> **Your instructions**
Extract the records in full, leaving every picture out.

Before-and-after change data

>>>>

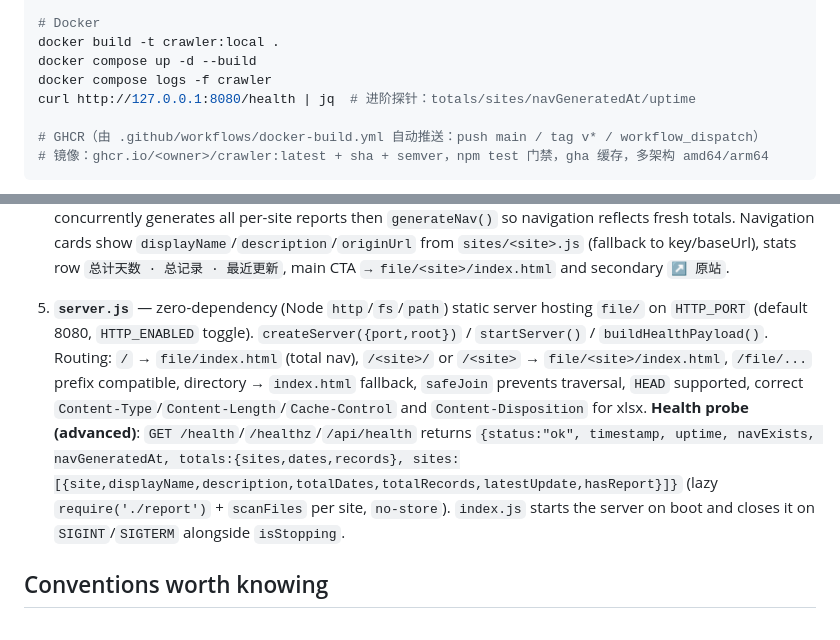
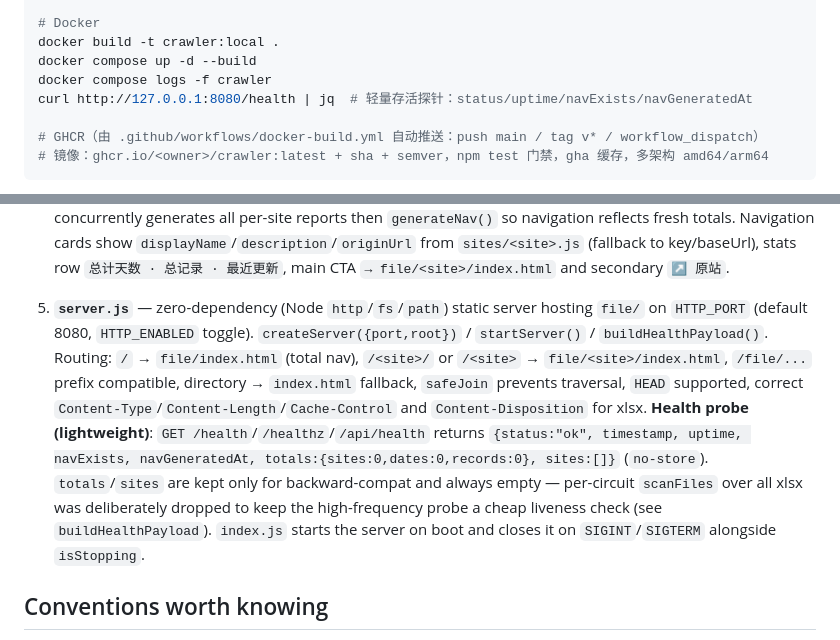
Before and after one commit to CN-YoungYang/Crawler-Site, a Markdown page: CLAUDE.md, 2 parts joined by grey strips. Drawn GitHub-style.

Commit message:
docs: 对齐 /health 探针描述为轻量存活探针
- server.js 已刻意精简 totals/sites（高频探针不读 xlsx），文档从「进阶」改为「轻量」并说明原因

```diff
--- a/CLAUDE.md
+++ b/CLAUDE.md
@@ -26,7 +26,7 @@ SITES=yfbzb,ceb TOTAL_PAGES=100 INTERVAL_MS=5000 MIN_DELAY_S=0 MAX_DELAY_S=300 C
 docker build -t crawler:local .
 docker compose up -d --build
 docker compose logs -f crawler
-curl http://127.0.0.1:8080/health | jq  # 进阶探针：totals/sites/navGeneratedAt/uptime
+curl http://127.0.0.1:8080/health | jq  # 轻量存活探针：status/uptime/navExists/navGeneratedAt
 
 # GHCR（由 .github/workflows/docker-build.yml 自动推送：push main / tag v* / workflow_dispatch）
 # 镜像：ghcr.io/<owner>/crawler:latest + sha + semver，npm test 门禁，gha 缓存，多架构 amd64/arm64
@@ -56,7 +56,7 @@ Site-aware (index + crawler + log + report + sites registry), data flow is linea
 
 4. **`report.js`** — per-site HTML reports + total navigation. `scanFiles(site)` reads/cleans `file/<site>/*.xlsx` (verifies zip magic, prunes >30 days) and returns `{date,fileName,rows}` sorted desc; `buildIndexHtml(files)` / `buildDetailHtml(file)` generate per-site `index.html` + `<date>.html` with `TOKENS_CSS`/`COMMON_CSS` inline style and client-side search/sort（索引页内联跨全部日期最新 `LATEST_PREVIEW_COUNT`=10 条做「最新公告」预览（每行带日期列）+ 「查看全部」跳最新日明细页，其余数据保持轻量不内联；站点索引/明细页均有 `← 返回导航`/`导航页` 入口回 `../index.html`）; `generateReport(site)` atomically writes `file/<site>/index.html` + `tokens.css` + detail pages and prunes logs. **Navigation**: `collectSiteStats(site)` + `buildNavHtml(sitesData)` + `generateNav(sites)` (dynamic discovery via `parseSitesList()` fallback, `yfbzb`/`ceb` pinned, placeholder per-site report if missing) writes `file/index.html` (total navigation, card grid, `NAV_CSS`) + `file/tokens.css`; `generateAllReports(sites)` concurrently generates all per-site reports then `generateNav()` so navigation reflects fresh totals. Navigation cards show `displayName`/`description`/`originUrl` from `sites/<site>.js` (fallback to key/baseUrl), stats row `总计天数 · 总记录 · 最近更新`, main CTA `→ file/<site>/index.html` and secondary `↗ 原站`.
 
-5. **`server.js`** — zero-dependency (Node `http`/`fs`/`path`) static server hosting `file/` on `HTTP_PORT` (default 8080, `HTTP_ENABLED` toggle). `createServer({port,root})` / `startServer()` / `buildHealthPayload()`. Routing: `/` → `file/index.html` (total nav), `/<site>/` or `/<site>` → `file/<site>/index.html`, `/file/...` prefix compatible, directory → `index.html` fallback, `safeJoin` prevents traversal, `HEAD` supported, correct `Content-Type`/`Content-Length`/`Cache-Control` and `Content-Disposition` for xlsx. **Health probe (advanced)**: `GET /health`/`/healthz`/`/api/health` returns `{status:"ok", timestamp, uptime, navExists, navGeneratedAt, totals:{sites,dates,records}, sites:[{site,displayName,description,totalDates,totalRecords,latestUpdate,hasReport}]}` (lazy `require('./report')` + `scanFiles` per site, `no-store`). `index.js` starts the server on boot and closes it on `SIGINT`/`SIGTERM` alongside `isStopping`.
+5. **`server.js`** — zero-dependency (Node `http`/`fs`/`path`) static server hosting `file/` on `HTTP_PORT` (default 8080, `HTTP_ENABLED` toggle). `createServer({port,root})` / `startServer()` / `buildHealthPayload()`. Routing: `/` → `file/index.html` (total nav), `/<site>/` or `/<site>` → `file/<site>/index.html`, `/file/...` prefix compatible, directory → `index.html` fallback, `safeJoin` prevents traversal, `HEAD` supported, correct `Content-Type`/`Content-Length`/`Cache-Control` and `Content-Disposition` for xlsx. **Health probe (lightweight)**: `GET /health`/`/healthz`/`/api/health` returns `{status:"ok", timestamp, uptime, navExists, navGeneratedAt, totals:{sites:0,dates:0,records:0}, sites:[]}` (`no-store`). `totals`/`sites` are kept only for backward-compat and always empty — per-circuit `scanFiles` over all xlsx was deliberately dropped to keep the high-frequency probe a cheap liveness check (see `buildHealthPayload`). `index.js` starts the server on boot and closes it on `SIGINT`/`SIGTERM` alongside `isStopping`.
 
 ## Conventions worth knowing
 
```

<<<<

> **Answer to the exercise**
Before and after one commit to CN-YoungYang/Crawler-Site, a Markdown page: CLAUDE.md, 2 parts joined by grey strips. Drawn GitHub-style.

Commit message:
docs: 对齐 /health 探针描述为轻量存活探针
- server.js 已刻意精简 totals/sites（高频探针不读 xlsx），文档从「进阶」改为「轻量」并说明原因

```diff
--- a/CLAUDE.md
+++ b/CLAUDE.md
@@ -26,7 +26,7 @@ SITES=yfbzb,ceb TOTAL_PAGES=100 INTERVAL_MS=5000 MIN_DELAY_S=0 MAX_DELAY_S=300 C
 docker build -t crawler:local .
 docker compose up -d --build
 docker compose logs -f crawler
-curl http://127.0.0.1:8080/health | jq  # 进阶探针：totals/sites/navGeneratedAt/uptime
+curl http://127.0.0.1:8080/health | jq  # 轻量存活探针：status/uptime/navExists/navGeneratedAt
 
 # GHCR（由 .github/workflows/docker-build.yml 自动推送：push main / tag v* / workflow_dispatch）
 # 镜像：ghcr.io/<owner>/crawler:latest + sha + semver，npm test 门禁，gha 缓存，多架构 amd64/arm64
@@ -56,7 +56,7 @@ Site-aware (index + crawler + log + report + sites registry), data flow is linea
 
 4. **`report.js`** — per-site HTML reports + total navigation. `scanFiles(site)` reads/cleans `file/<site>/*.xlsx` (verifies zip magic, prunes >30 days) and returns `{date,fileName,rows}` sorted desc; `buildIndexHtml(files)` / `buildDetailHtml(file)` generate per-site `index.html` + `<date>.html` with `TOKENS_CSS`/`COMMON_CSS` inline style and client-side search/sort（索引页内联跨全部日期最新 `LATEST_PREVIEW_COUNT`=10 条做「最新公告」预览（每行带日期列）+ 「查看全部」跳最新日明细页，其余数据保持轻量不内联；站点索引/明细页均有 `← 返回导航`/`导航页` 入口回 `../index.html`）; `generateReport(site)` atomically writes `file/<site>/index.html` + `tokens.css` + detail pages and prunes logs. **Navigation**: `collectSiteStats(site)` + `buildNavHtml(sitesData)` + `generateNav(sites)` (dynamic discovery via `parseSitesList()` fallback, `yfbzb`/`ceb` pinned, placeholder per-site report if missing) writes `file/index.html` (total navigation, card grid, `NAV_CSS`) + `file/tokens.css`; `generateAllReports(sites)` concurrently generates all per-site reports then `generateNav()` so navigation reflects fresh totals. Navigation cards show `displayName`/`description`/`originUrl` from `sites/<site>.js` (fallback to key/baseUrl), stats row `总计天数 · 总记录 · 最近更新`, main CTA `→ file/<site>/index.html` and secondary `↗ 原站`.
 
-5. **`server.js`** — zero-dependency (Node `http`/`fs`/`path`) static server hosting `file/` on `HTTP_PORT` (default 8080, `HTTP_ENABLED` toggle). `createServer({port,root})` / `startServer()` / `buildHealthPayload()`. Routing: `/` → `file/index.html` (total nav), `/<site>/` or `/<site>` → `file/<site>/index.html`, `/file/...` prefix compatible, directory → `index.html` fallback, `safeJoin` prevents traversal, `HEAD` supported, correct `Content-Type`/`Content-Length`/`Cache-Control` and `Content-Disposition` for xlsx. **Health probe (advanced)**: `GET /health`/`/healthz`/`/api/health` returns `{status:"ok", timestamp, uptime, navExists, navGeneratedAt, totals:{sites,dates,records}, sites:[{site,displayName,description,totalDates,totalRecords,latestUpdate,hasReport}]}` (lazy `require('./report')` + `scanFiles` per site, `no-store`). `index.js` starts the server on boot and closes it on `SIGINT`/`SIGTERM` alongside `isStopping`.
+5. **`server.js`** — zero-dependency (Node `http`/`fs`/`path`) static server hosting `file/` on `HTTP_PORT` (default 8080, `HTTP_ENABLED` toggle). `createServer({port,root})` / `startServer()` / `buildHealthPayload()`. Routing: `/` → `file/index.html` (total nav), `/<site>/` or `/<site>` → `file/<site>/index.html`, `/file/...` prefix compatible, directory → `index.html` fallback, `safeJoin` prevents traversal, `HEAD` supported, correct `Content-Type`/`Content-Length`/`Cache-Control` and `Content-Disposition` for xlsx. **Health probe (lightweight)**: `GET /health`/`/healthz`/`/api/health` returns `{status:"ok", timestamp, uptime, navExists, navGeneratedAt, totals:{sites:0,dates:0,records:0}, sites:[]}` (`no-store`). `totals`/`sites` are kept only for backward-compat and always empty — per-circuit `scanFiles` over all xlsx was deliberately dropped to keep the high-frequency probe a cheap liveness check (see `buildHealthPayload`). `index.js` starts the server on boot and closes it on `SIGINT`/`SIGTERM` alongside `isStopping`.
 
 ## Conventions worth knowing
 
```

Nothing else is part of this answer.